I don’t know if I’ve dropped this bomb yet, but I’m two weeks in on a stage at the Grand Cafe, which is a bistro in south Minneapolis. What that means is that I’m working on a volunteer basis in order to learn how to work in a restaurant kitchen. It’s been a really positive experience so far, and I’m glad to have this opportunity. In exchange for my labor, John, the chef de cuisine, invited me to have dinner at the cafe for free!
What can I say? The meal I had last night blew me away. As each course came out, I immediately noticed little things that I had played a part in: the shredded duck, julienned pickled peppers, little leaves of frisée. It was a great feeling. I’ve never been so proud. The supreme icing on the cake was a last round of vodka shots in the Grand kitchen with the chefs. Bliss.
I didn’t take pictures, but here’s my recollection of what we had (I scribbled these down last night when I was drunk so NO GUARANTEES):
ocean trout tartare w/ truffle oil on a house-made cracker
seared scallops on a squash puree
spicy shrimp w/ pickled peppers and cheesy grits (paired with Pabst Blue Ribbon!!!)
blue cheese tart and duck confit salad
ahi tuna w/ leeks/escarole/bacon and potato puree
duck breast w/ potato gnocchi
pumpkin creme brulee
It’s a blustery day in Minneapolis, but I’m glad to be here and not at the farm, where all of my former coworkers are frantically harvesting every single fruit (i.e. peppers, tomatoes) in the field in preparation for tonight’s frost. To ease my transition into civilian life, I’ve been biking a lot to try to familiarize myself with the city. It’s definitely a pain in the ass with 27 mph winds farting in your face the whole time, LET ME TELL YA.
I worked up an appetite so I cranked it over to France 44, a huge cheese and wine shop in Edina. Owned by a fellow NYC transplant, it stocks lots of artisanal products from Brooklyn and also got really good reviews from Citypages and Chowhound. Like any good cheese shop, it has a really appealing repertoire of sandwiches that feature both novel and classic cheese + stuff combinations.
The girl working at the counter was really knowledgable and friendly — she’s even going to apprentice at a cheesemaking farm in Vermont! I stupidly forgot to introduce myself, but maybe next time. Is it weird to want cheese-loving friends? I just want to meet someone with whom I can munch on cheese plates! Is that so much to ask?!
The sandwich pictured above (set against a tumultuous Lake Harriet) is their house special, “The Cheesemonger.” It features sopressata salami, provolone cheese and a pepper & onion relish in a six-inch piece of baguette. And with the student discount (hehe) it was only 5 bucks with change! The verdict? Fuck yes. They’ve got it down.

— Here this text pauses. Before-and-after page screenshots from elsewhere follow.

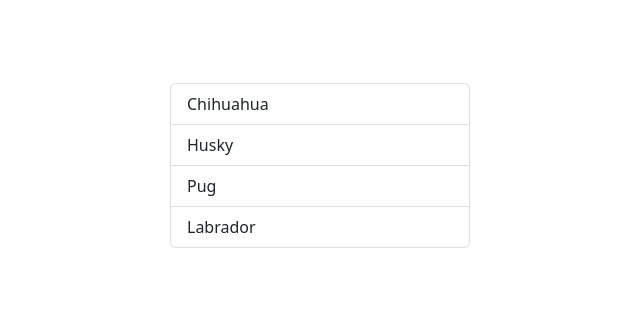
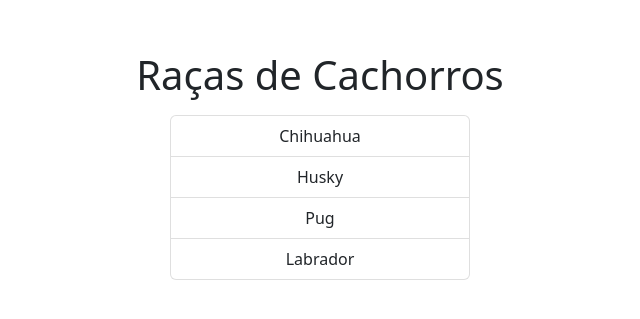
Before and after one commit to otaviohenrique1/dogbreed_frontend, a React (Create React App) app: page /list in a window 1280 px wide. Shown: the part 235-554 px from the top of the page, without its empty margins (320-960 px from the left). Built offline with nearby package versions, Linux system fonts and the light colour scheme.

Commit message:
commit 8

```diff
--- a/package.json
+++ b/package.json
@@ -19,6 +19,8 @@
     "react-scripts": "5.0.1",
     "reactstrap": "^9.1.2",
     "styled-components": "^5.3.5",
+    "sweetalert2": "^11.4.24",
+    "sweetalert2-react-content": "^5.0.2",
     "typescript": "^4.7.4",
     "web-vitals": "^2.1.4",
     "yup": "^0.32.11"
--- a/src/pages/Breed.tsx
+++ b/src/pages/Breed.tsx
@@ -6,6 +6,8 @@ import { Col, Container, Row } from 'reactstrap';
 import styled from 'styled-components';
 import { toUpperCaseFirstLetter } from "../utils/utils";
 import { SpinnerLoader } from "../components/LoaderSpinner";
+import Swal from 'sweetalert2'
+import withReactContent from 'sweetalert2-react-content'
 
 interface DogBreedDataType {
   breed: string;
@@ -21,6 +23,7 @@ export function Breed() {
   const { breed } = useParams();
   const { dataUserContext } = useContext(UserContextContext);
   const [dataDogBreedList, setDataDogBreedList] = useState<DogBreedDataType>(initialValues);
+  const MySwal = withReactContent(Swal)
 
   useEffect(() => {
     api.get(`list?breed=${breed}`, {
@@ -41,7 +44,18 @@ export function Breed() {
       <h1>{dataDogBreedList.breed}</h1>
       <Row>
         {(dataDogBreedList.list.length === 0) ? <SpinnerLoader /> : dataDogBreedList.list.map((item, index) => (
-          <Col key={index} className="mb-2">
+          <Col
+            key={index}
+            className="mb-2"
+            onClick={() => {
+              return MySwal.fire({
+                imageUrl: item,
+                imageAlt: `Imagem_${index}`,
+                confirmButtonText: "Fechar",
+                confirmButtonColor: '#dc3545',
+              })
+            }}
+          >
             <Img src={item} alt={`Imagem_${index}`} />
           </Col>
         ))}
@@ -52,4 +66,5 @@ export function Breed() {
 
 const Img = styled.img`
   height: 150px;
+  cursor: pointer;
 `;
--- a/src/pages/List.tsx
+++ b/src/pages/List.tsx
@@ -11,7 +11,8 @@ export function List() {
   const MenuList = ["chihuahua", "husky", "pug", "labrador"];
 
   return (
-    <Center>
+    <Center className="d-flex flex-column">
+      <h1 className="mb-3">Raças de Cachorros</h1>
       <ListGroupStyled>
         {(MenuList.length === 0) ? <SpinnerLoader /> : <>
           {MenuList.map((item, index) => (
@@ -40,4 +41,5 @@ const ListGroupItemStyled = styled(ListGroupItem)`
 
 const ListGroupStyled = styled(ListGroup)`
   width: 300px;
+  text-align: center;
 `;
```
Also changed, not shown: 1 other file (tests, documents, lock files or other folders).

Before you read this, you should probably check out Sandwiches You Will Like, a pretty cool (despite its tepid name) PBS documentary about the regional sandwiches of the U.S. The editing can be incomprehensible at times: Rick Sebak will flatly ask a question like, “So what’s the cheese to put on a philly cheesesteak sandwich?” and the editors will throw in 4 shots of snaggle-toothed Philadelphians exclaiming, “Cheese wiz!!” Sometimes they’ll mix things up with a “Definitely, wiz.” COOL!
Inspired by the IMDB summary of the movie, I decided to make like Slick Rick Sebak and try the Jucy Lucy on a recent trip to Minneapolis with my friend John. Is the Jucy Lucy Minneapolis’ official contribution to the regional sandwich pantheon? My dudefriend Chris, who introduced it to me, really seemed to be into the idea. In some aspects, it could serve as a somewhat snarky portrayal of Minnesotans — or at least, my stereotype-laden perception of them. The burger is, at first blush, just a straight-up burger. It’s distilled to its purest elements: a pillowy white bun, a beef patty, and maybe grilled onions if you want to be fancy. The gimmick is that the patty is filled with cheese, which, upon grilling, forms a molten core of dairy-based fat inside of the burger. There really is no other way to describe it: “molten” is a word that gets tossed around a lot in regard to this sandwich, and it fits. Biting into this sandwich hastily is like biting into Satan’s ass; it will napalm both the inside and outside of your mouth. So are Minnesotans, who are so gosh darn nice all the time, hiding a molten core of hatred for yourself and your loved ones underneath all that flannel? I wouldn’t be surprised.
In the end, this is just a burger filled with cheese. Even so, I think it’s a fitting official sandwich, given the region in question. I mean, come on, if Iowa’s bag is a pile of loose ground beef on a bun, let’s not sweat the small stuff.